It might even include the Cubs, who could not have imagined that when they dealt Scott Feldman for him, they were acquiring someone who would have a historic season.

No way could they have expected him to go 22-6 with a 1.77 ERA or to have an 0.41 ERA from Aug. 4 through the end of the regular season -- the lowest such stretch since the major leagues started keeping track in 1913.

They certainly could not have predicted a run like the one he takes into Game 2 of the National League Championship Series on Sunday night against the Mets. The guy has not lost since July 25, and it took a no-hitter by the opposing pitcher (Cole Hamels, then of the Phillies) to do it.

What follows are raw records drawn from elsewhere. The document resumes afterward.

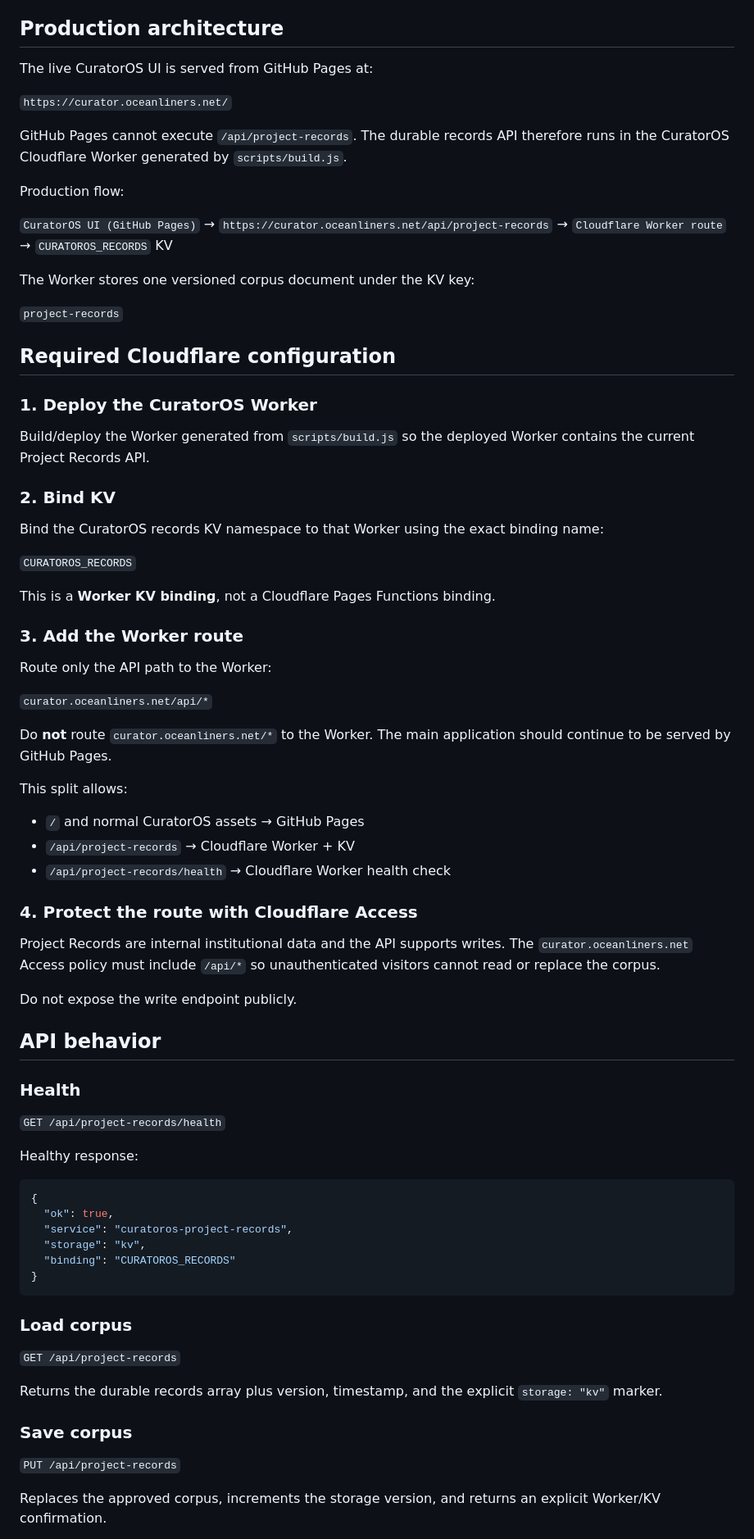
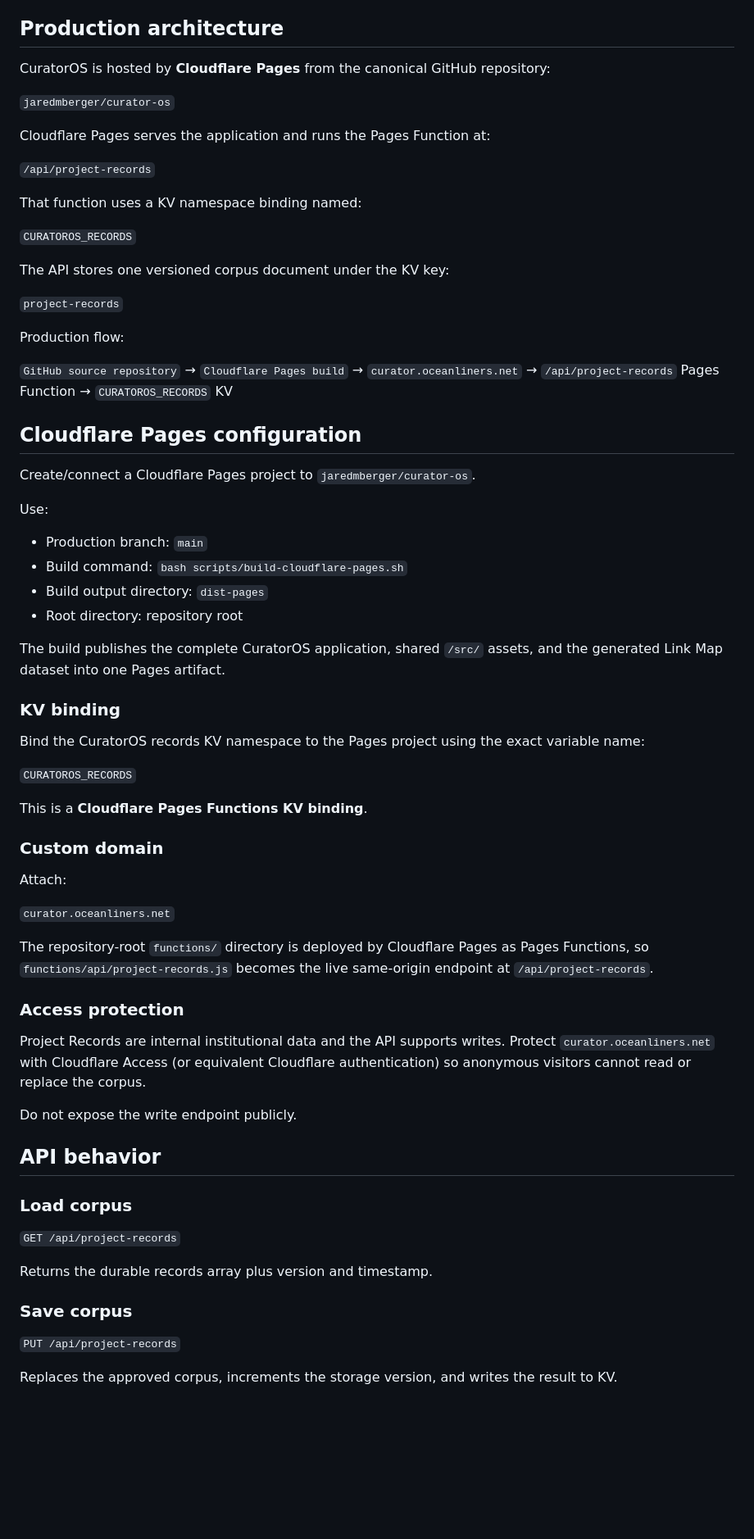
Before and after one commit to jaredmberger/curator-os, a Markdown page: PERMANENT_PROJECT_RECORDS.md, the part around one of its changes. Shown at 82% size. Drawn GitHub-style; blank space fills up the shorter version.

Commit message:
Pivot durable records docs to Cloudflare Pages

````diff
--- a/PERMANENT_PROJECT_RECORDS.md
+++ b/PERMANENT_PROJECT_RECORDS.md
@@ -4,83 +4,76 @@ CuratorOS treats Project Records as the permanent internal knowledge corpus. Bro
 
 ## Production architecture
 
-The live CuratorOS UI is served from GitHub Pages at:
+CuratorOS is hosted by **Cloudflare Pages** from the canonical GitHub repository:
 
-`https://curator.oceanliners.net/`
+`jaredmberger/curator-os`
 
-GitHub Pages cannot execute `/api/project-records`. The durable records API therefore runs in the CuratorOS Cloudflare Worker generated by `scripts/build.js`.
+Cloudflare Pages serves the application and runs the Pages Function at:
+
+`/api/project-records`
+
+That function uses a KV namespace binding named:
+
+`CURATOROS_RECORDS`
+
+The API stores one versioned corpus document under the KV key:
+
+`project-records`
 
 Production flow:
 
-`CuratorOS UI (GitHub Pages)`
-→ `https://curator.oceanliners.net/api/project-records`
-→ `Cloudflare Worker route`
+`GitHub source repository`
+→ `Cloudflare Pages build`
+→ `curator.oceanliners.net`
+→ `/api/project-records` Pages Function
 → `CURATOROS_RECORDS` KV
 
-The Worker stores one versioned corpus document under the KV key:
+## Cloudflare Pages configuration
 
-`project-records`
+Create/connect a Cloudflare Pages project to `jaredmberger/curator-os`.
 
-## Required Cloudflare configuration
+Use:
 
-### 1. Deploy the CuratorOS Worker
+- Production branch: `main`
+- Build command: `bash scripts/build-cloudflare-pages.sh`
+- Build output directory: `dist-pages`
+- Root directory: repository root
 
-Build/deploy the Worker generated from `scripts/build.js` so the deployed Worker contains the current Project Records API.
+The build publishes the complete CuratorOS application, shared `/src/` assets, and the generated Link Map dataset into one Pages artifact.
 
-### 2. Bind KV
+### KV binding
 
-Bind the CuratorOS records KV namespace to that Worker using the exact binding name:
+Bind the CuratorOS records KV namespace to the Pages project using the exact variable name:
 
 `CURATOROS_RECORDS`
 
-This is a **Worker KV binding**, not a Cloudflare Pages Functions binding.
+This is a **Cloudflare Pages Functions KV binding**.
 
-### 3. Add the Worker route
+### Custom domain
 
-Route only the API path to the Worker:
+Attach:
 
-`curator.oceanliners.net/api/*`
+`curator.oceanliners.net`
 
-Do **not** route `curator.oceanliners.net/*` to the Worker. The main application should continue to be served by GitHub Pages.
+The repository-root `functions/` directory is deployed by Cloudflare Pages as Pages Functions, so `functions/api/project-records.js` becomes the live same-origin endpoint at `/api/project-records`.
 
-This split allows:
+### Access protection
 
-- `/` and normal CuratorOS assets → GitHub Pages
-- `/api/project-records` → Cloudflare Worker + KV
-- `/api/project-records/health` → Cloudflare Worker health check
-
-### 4. Protect the route with Cloudflare Access
-
-Project Records are internal institutional data and the API supports writes. The `curator.oceanliners.net` Access policy must include `/api/*` so unauthenticated visitors cannot read or replace the corpus.
+Project Records are internal institutional data and the API supports writes. Protect `curator.oceanliners.net` with Cloudflare Access (or equivalent Cloudflare authentication) so anonymous visitors cannot read or replace the corpus.
 
 Do not expose the write endpoint publicly.
 
 ## API behavior
 
-### Health
-
-`GET /api/project-records/health`
-
-Healthy response:
-
-```json
-{
-  "ok": true,
-  "service": "curatoros-project-records",
-  "storage": "kv",
-  "binding": "CURATOROS_RECORDS"
-}
-```
-
 ### Load corpus
 
 `GET /api/project-records`
 
-Returns the durable records array plus version, timestamp, and the explicit `storage: "kv"` marker.
+Returns the durable records array plus version and timestamp.
 
 ### Save corpus
 
 `PUT /api/project-records`
 
-Replaces the approved corpus, increments the storage version, and returns an explicit Worker/KV confirmation.
+Replaces the approved corpus, increments the storage version, and writes the result to KV.
 
````
Also changed, not shown: other parts of PERMANENT_PROJECT_RECORDS.md (+6 -7 lines).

"I think that process started the day I got to this organization," Arrieta said Saturday with the same calm demeanor that has helped make him such a success on the mound. "I kind of reverted back to some things that I was doing successfully and I started to do those more often."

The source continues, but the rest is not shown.